Both proposed decisions would have electricity providers procure a collective 11,500 MW of resources for 2023 through 2026, and include additional fossil fuel resources. While one proposes between 1,000 MW and 1,500 MW of additional natural gas by 2025, the other is limited to 500 MW.
But the task of procuring these fossil fuels would go exclusively to California's investor-owned utilities, with the commission noting that community choice aggregators have made it clear they are focused on non-fossil fuel resources, and that retail electric service providers are less likely to make these investments because of shorter customer commitments. Because these resources are needed for system reliability, regulators proposed distributing the costs across customers of all load-serving entities using its cost allocation mechanism.

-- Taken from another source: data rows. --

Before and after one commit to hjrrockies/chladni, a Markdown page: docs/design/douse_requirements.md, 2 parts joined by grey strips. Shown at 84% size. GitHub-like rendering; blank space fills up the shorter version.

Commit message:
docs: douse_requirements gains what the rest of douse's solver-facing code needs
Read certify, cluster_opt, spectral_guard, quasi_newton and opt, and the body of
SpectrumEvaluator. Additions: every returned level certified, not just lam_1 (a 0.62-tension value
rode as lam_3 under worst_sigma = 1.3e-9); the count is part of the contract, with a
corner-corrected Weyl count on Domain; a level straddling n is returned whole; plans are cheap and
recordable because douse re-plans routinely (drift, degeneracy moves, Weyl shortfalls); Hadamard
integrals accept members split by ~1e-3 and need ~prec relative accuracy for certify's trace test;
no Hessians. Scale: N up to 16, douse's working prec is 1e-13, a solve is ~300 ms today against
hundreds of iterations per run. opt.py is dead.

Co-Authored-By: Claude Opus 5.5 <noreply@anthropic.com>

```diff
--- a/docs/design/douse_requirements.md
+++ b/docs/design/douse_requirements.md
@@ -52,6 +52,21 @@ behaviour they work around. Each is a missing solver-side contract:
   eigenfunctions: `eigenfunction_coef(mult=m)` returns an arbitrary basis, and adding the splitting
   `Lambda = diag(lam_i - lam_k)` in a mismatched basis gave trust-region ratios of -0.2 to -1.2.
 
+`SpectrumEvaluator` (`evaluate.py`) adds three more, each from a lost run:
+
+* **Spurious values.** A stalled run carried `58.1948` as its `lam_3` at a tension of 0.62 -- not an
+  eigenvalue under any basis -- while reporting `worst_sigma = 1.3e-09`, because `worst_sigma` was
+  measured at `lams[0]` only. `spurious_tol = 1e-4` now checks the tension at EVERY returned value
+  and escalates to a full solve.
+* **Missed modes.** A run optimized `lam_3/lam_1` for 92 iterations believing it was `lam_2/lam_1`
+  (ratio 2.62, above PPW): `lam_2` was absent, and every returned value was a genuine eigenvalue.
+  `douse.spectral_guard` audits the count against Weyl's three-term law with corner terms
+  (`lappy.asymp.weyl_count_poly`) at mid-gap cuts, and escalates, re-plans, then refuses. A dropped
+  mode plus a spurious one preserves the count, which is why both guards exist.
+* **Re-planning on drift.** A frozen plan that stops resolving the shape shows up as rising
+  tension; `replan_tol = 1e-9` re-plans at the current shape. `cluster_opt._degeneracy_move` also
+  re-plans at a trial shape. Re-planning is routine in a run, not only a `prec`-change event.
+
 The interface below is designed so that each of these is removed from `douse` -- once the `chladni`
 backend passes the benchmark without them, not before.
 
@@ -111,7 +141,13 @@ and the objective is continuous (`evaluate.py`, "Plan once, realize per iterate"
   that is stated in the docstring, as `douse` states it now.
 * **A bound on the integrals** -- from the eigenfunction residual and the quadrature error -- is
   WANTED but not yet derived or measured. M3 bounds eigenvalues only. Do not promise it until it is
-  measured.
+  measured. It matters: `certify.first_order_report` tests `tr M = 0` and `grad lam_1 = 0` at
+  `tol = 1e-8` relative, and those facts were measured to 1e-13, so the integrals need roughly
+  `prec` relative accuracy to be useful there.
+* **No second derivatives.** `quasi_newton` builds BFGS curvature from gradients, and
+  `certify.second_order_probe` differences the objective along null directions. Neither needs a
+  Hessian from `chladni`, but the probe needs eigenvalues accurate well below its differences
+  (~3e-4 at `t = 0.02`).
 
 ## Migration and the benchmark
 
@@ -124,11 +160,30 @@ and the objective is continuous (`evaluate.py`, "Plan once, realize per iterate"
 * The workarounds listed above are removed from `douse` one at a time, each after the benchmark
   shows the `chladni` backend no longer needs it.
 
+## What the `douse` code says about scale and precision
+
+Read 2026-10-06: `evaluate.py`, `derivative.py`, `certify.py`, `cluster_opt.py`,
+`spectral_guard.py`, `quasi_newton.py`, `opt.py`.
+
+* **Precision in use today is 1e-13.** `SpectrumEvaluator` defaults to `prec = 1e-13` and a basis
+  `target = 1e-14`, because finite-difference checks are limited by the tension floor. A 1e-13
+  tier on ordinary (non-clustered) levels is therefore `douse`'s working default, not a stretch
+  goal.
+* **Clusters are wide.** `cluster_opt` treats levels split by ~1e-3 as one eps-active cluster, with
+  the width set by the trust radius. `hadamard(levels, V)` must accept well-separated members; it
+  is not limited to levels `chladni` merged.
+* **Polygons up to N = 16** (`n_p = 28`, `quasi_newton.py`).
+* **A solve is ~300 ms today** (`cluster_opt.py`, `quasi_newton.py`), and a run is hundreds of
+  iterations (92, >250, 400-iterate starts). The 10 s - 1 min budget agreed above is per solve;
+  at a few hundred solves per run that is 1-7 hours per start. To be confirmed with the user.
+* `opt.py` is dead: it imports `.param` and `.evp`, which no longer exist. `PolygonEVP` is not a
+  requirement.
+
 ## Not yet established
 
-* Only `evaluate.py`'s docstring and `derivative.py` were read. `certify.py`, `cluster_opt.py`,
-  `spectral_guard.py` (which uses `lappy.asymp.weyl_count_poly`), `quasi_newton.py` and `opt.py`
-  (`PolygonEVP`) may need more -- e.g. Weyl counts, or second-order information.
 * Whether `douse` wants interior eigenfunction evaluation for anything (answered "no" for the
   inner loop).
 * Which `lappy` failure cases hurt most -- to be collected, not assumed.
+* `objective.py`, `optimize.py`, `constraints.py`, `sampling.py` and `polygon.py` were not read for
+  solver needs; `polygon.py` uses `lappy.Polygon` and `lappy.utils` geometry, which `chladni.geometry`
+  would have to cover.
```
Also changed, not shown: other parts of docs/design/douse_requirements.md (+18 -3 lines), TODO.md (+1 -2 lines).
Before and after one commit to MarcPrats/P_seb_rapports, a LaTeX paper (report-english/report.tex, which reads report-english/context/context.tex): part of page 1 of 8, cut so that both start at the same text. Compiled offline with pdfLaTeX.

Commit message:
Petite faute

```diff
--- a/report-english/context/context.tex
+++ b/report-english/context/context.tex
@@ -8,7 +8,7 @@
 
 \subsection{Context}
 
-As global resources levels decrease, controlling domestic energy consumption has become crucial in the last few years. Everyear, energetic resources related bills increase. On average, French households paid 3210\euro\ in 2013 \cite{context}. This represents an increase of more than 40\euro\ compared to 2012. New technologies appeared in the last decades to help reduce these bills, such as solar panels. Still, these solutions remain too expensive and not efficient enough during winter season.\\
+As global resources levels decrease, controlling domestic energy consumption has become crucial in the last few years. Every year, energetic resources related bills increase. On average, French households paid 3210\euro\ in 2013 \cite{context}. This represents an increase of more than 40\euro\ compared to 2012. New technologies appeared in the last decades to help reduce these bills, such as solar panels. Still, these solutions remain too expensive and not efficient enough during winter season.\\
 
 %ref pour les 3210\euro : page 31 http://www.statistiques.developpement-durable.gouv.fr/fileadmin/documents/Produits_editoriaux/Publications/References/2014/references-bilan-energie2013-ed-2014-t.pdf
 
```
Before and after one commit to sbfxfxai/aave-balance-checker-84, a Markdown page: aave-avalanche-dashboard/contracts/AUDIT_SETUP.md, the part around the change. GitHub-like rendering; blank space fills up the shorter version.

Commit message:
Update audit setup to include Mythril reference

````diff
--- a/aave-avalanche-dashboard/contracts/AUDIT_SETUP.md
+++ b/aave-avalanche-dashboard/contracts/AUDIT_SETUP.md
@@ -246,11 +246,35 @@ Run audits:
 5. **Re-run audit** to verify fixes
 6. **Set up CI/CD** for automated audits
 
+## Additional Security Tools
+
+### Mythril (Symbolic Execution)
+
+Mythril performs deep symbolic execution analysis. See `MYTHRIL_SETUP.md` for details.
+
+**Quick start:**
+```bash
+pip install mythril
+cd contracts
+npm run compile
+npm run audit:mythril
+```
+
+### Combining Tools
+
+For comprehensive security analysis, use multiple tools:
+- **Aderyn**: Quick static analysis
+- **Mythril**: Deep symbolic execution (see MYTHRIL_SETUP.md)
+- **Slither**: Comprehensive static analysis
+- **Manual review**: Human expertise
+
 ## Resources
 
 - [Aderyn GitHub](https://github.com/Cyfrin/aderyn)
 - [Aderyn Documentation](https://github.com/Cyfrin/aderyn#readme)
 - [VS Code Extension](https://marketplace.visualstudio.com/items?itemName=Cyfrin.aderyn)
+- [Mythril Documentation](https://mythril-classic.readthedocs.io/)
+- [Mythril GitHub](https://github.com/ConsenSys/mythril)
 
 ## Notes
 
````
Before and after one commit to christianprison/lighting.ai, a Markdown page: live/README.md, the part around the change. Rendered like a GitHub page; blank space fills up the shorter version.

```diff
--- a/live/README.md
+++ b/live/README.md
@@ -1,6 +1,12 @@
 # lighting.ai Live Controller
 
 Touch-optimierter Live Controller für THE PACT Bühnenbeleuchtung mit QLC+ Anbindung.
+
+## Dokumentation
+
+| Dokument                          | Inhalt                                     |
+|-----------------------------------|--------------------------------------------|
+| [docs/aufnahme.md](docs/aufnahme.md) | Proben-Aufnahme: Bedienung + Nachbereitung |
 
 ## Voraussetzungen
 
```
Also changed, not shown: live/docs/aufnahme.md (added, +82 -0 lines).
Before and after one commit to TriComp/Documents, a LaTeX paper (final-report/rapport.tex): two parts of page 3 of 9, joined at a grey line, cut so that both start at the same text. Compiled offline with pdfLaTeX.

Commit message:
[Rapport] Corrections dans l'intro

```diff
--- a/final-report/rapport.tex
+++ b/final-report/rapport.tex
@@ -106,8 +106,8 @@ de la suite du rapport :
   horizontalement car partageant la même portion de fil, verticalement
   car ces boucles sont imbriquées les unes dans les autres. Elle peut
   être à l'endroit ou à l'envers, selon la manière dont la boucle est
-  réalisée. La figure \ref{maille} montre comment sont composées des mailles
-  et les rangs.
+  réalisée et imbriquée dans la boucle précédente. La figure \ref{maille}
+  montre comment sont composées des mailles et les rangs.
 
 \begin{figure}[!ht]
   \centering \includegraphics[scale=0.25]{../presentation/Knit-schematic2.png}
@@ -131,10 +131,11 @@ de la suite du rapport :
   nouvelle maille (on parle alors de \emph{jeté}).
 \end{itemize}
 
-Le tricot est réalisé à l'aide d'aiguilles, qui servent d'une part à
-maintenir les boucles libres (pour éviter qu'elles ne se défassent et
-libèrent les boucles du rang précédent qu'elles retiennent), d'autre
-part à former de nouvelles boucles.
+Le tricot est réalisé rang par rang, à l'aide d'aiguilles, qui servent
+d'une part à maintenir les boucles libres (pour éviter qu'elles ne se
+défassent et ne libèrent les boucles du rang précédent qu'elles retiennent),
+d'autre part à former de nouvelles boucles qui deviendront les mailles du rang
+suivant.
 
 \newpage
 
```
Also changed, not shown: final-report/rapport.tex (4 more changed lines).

Pacific Gas & Electric (PG&E), Southern California Edison (SCE) and SDG&E, however, objected to this reasoning in comments filed with the commission last week. An attorney for SDG&E urged regulators to share the responsibility for procuring fossil fuels to all load-serving entities, noting that like the community choice aggregators, the utility too is focused on eliminating greenhouse gas (GHG) emissions from its portfolio. Moreover, SDG&E anticipates that a "significant portion" of its customer load will move to other providers in the next year, and its "business model going forward is not conducive to making the types of investment called for under the [proposals] in fossil resources."
SDG&E also raised concerns about the possibility that requiring only utilities to procure the fossil resources could place disproportionate costs on their customers, including because of climate risk exposure.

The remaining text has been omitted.